@Goldielocks, my chief resistance to people paying off the mortgage early is when they are missing out on other opportunities just for the sake of ferociously killing.all.the.debt. Are they getting their full employer match? Maxing their 401k? Roth-ing, if eligible? Backdoor? Mega-Backdoor? Decent EF? Taxable account? Blah x3. I differ with B42 a bit in that I'm okay with people paying off their mortgages eventually, provided they've taken all these other steps first. It's missing out on the tsunami-like power of compound interest that I don't want to see happen to people. If they learn the math and value of sequencing, then they really can make decisions that will accelerate their path to FIRE, as counterintuitive as that seems. What no one can ever do is regain those lost years of compounding. Once they're gone, they're gone forever.
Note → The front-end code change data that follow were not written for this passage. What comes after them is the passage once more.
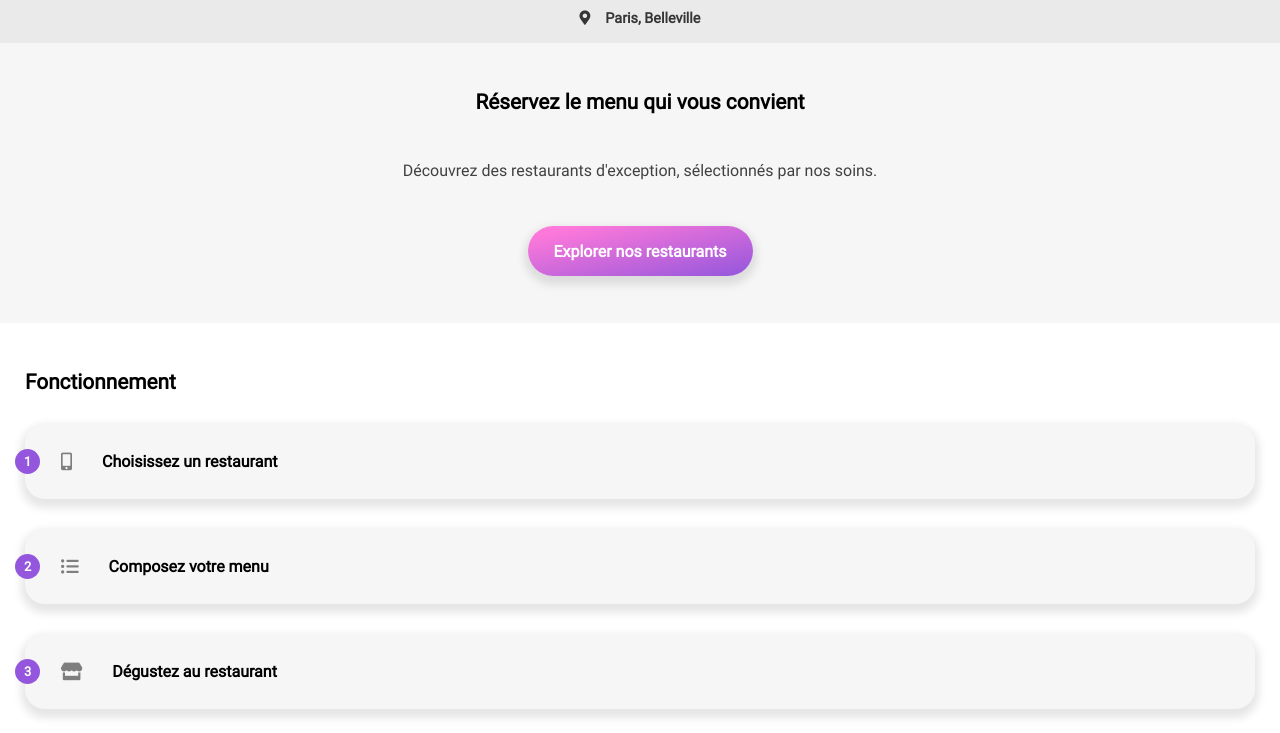
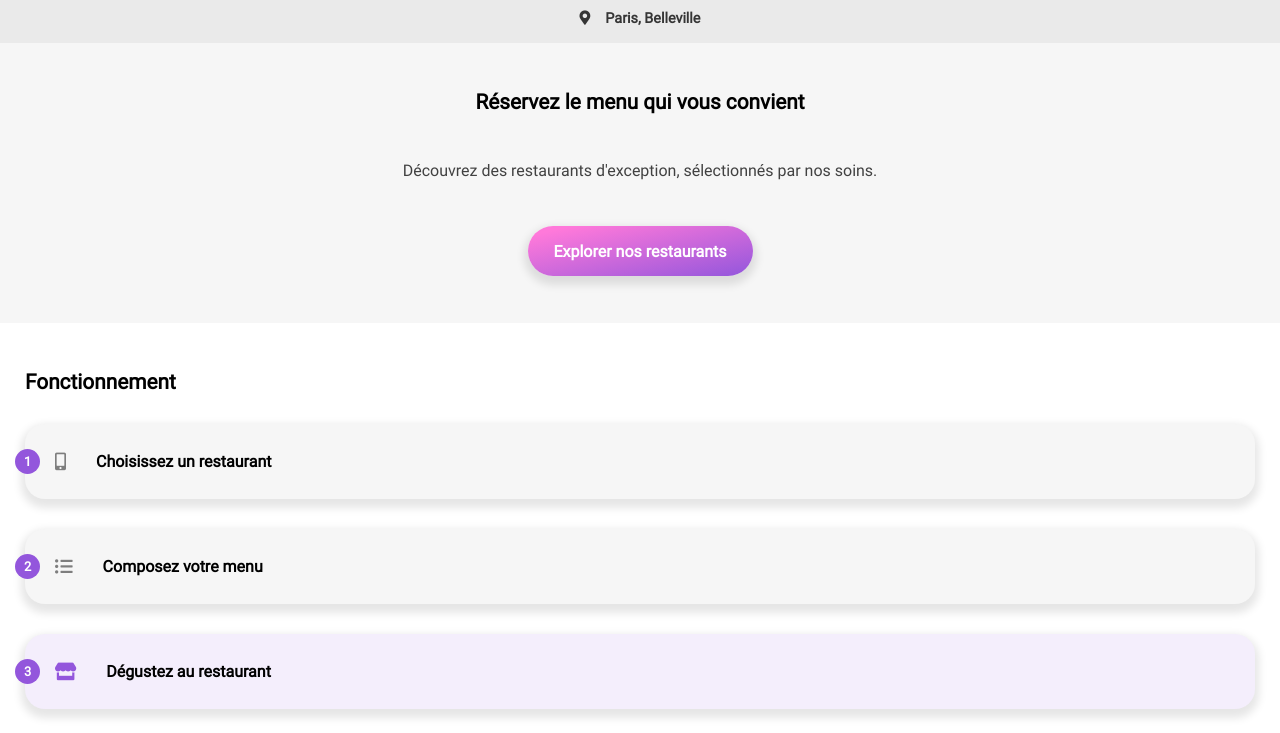
Before and after one commit to LaetitiaH/LaetitiaHars_3_08122020, a website: page index.html in a window 1280 px wide. Shown: the part 67-800 px from the top of the page. Drawn offline with Linux system fonts and the light colour scheme.

Commit message:
💄 update working section structure of style

```diff
--- a/index.html
+++ b/index.html
@@ -43,20 +43,20 @@
       <section class="working-section">
         <h1>Fonctionnement</h1>
 
-        <button type="button" class="working-section__btn">
+        <div class="working-section__card">
           <span>1</span>
           Choisissez un restaurant
-        </button>
+        </div>
 
-        <button type="button" class="working-section__btn">
+        <div class="working-section__card">
           <span>2</span>
           Composez votre menu
-        </button>
+        </div>
 
-        <button type="button" class="working-section__btn">
+        <div class="working-section__card working-section__card--purple">
           <span>3</span>
           Dégustez au restaurant
-        </button>
+        </div>
       </section>
 
       <section id="restaurants" class="restaurants-section">
--- a/sass/components/button.scss
+++ b/sass/components/button.scss
@@ -6,51 +6,6 @@
 
   &:hover {
     box-shadow: 0 5px 9px 4px rgba(0, 0, 0, 0.21);
-  }
-}
-
-.working-section__btn {
-  @extend .button;
-  display: flex;
-  align-items: center;
-  height: 75px;
-  width: 100%;
-  border-radius: 20px;
-  font-size: 1em;
-  font-weight: bold;
-  background-color: $background-color-primary;
-  margin-bottom: 30px;
-  position: relative;
-
-  &:hover {
-    background-color: lighten($color-anim-primary, 36%);
-
-    &:before {
-      color: $color-anim-primary;
-    }
-  }
-
-  &:before {
-    color: $color-icon;
-    font-family: "Font Awesome 5 Free", sans-serif;
-    font-size: 1.1rem;
-    margin: 0 30px 0 30px;
-  }
-
-  > span {
-    display: flex;
-    justify-content: center;
-    align-items: center;
-    background-color: $color-anim-primary;
-    border-radius: 50%;
-    width: 25px;
-    height: 25px;
-    color: white;
-    font-size: 0.8em;
-    text-align: center;
-    position: absolute;
-    left: -10px;
-    z-index: 1;
   }
 }
 
--- /dev/null
+++ b/sass/components/card-working.scss
@@ -0,0 +1,44 @@
+.working-section__card {
+  display: flex;
+  align-items: center;
+  height: 75px;
+  width: 100%;
+  border-radius: 20px;
+  font-size: 1em;
+  font-weight: bold;
+  background-color: $background-color-primary;
+  box-shadow: 0 5px 9px 4px rgba(0, 0, 0, 0.1);
+  margin-bottom: 30px;
+  position: relative;
+
+  &:before {
+    color: $color-icon;
+    font-family: "Font Awesome 5 Free", sans-serif;
+    font-size: 1.1rem;
+    margin: 0 30px 0 30px;
+  }
+
+  > span {
+    display: flex;
+    justify-content: center;
+    align-items: center;
+    background-color: $color-anim-primary;
+    border-radius: 50%;
+    width: 25px;
+    height: 25px;
+    color: white;
+    font-size: 0.8em;
+    text-align: center;
+    position: absolute;
+    left: -10px;
+    z-index: 1;
+  }
+
+  &--purple {
+    background-color: lighten($color-anim-primary, 36%);
+
+    &:before {
+      color: $color-anim-primary;
+    }
+  }
+}
--- a/sass/main.scss
+++ b/sass/main.scss
@@ -2,6 +2,7 @@
 @import "utils/variables";
 @import "components/spinner";
 @import "components/button";
+@import "components/card-working";
 @import "components/picture";
 @import "layouts/layout";
 @import "pages/home";
--- a/sass/pages/home.scss
+++ b/sass/pages/home.scss
@@ -35,7 +35,7 @@
     margin: 0 auto;
   }
 
-  .working-section__btn {
+  .working-section__card {
     &:first-of-type:before {
       content: "\f3cd";
     }
```
Also changed, not shown: style.css, 1 other file.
In your case, I strongly suspect you are not leaving money on the table, as some others seem to be elsewhere. This is the kind of information I'm wondering about. You don't have to answer my questions directly (really, don't). I've tried to word this response in a way that will give you a little more to help you figure it out.

One more general thought, not specific to Goldilocks: getting the sequence wrong isn't the end of the freaking world. It just means you'll have to work longer and earn/save/invest more actual dollars to achieve FIRE. If you're looking to retire at a traditional age, that's no big deal. But aren't we all here to learn how to achieve FIRE faster and more efficiently? To that end, B42 and I are at your service. Slightly different message, same good wishes for all.

And while I'm in here fixing typos, thanks for your cross post, @sherr. It took me a while to get used to B42's direct style and phrasing, but I wouldn't change it for the world. And he surely wasn't the one breaking the forum rules, as you aptly noted.
« Last Edit: May 18, 2018, 09:20:48 PM by Dicey »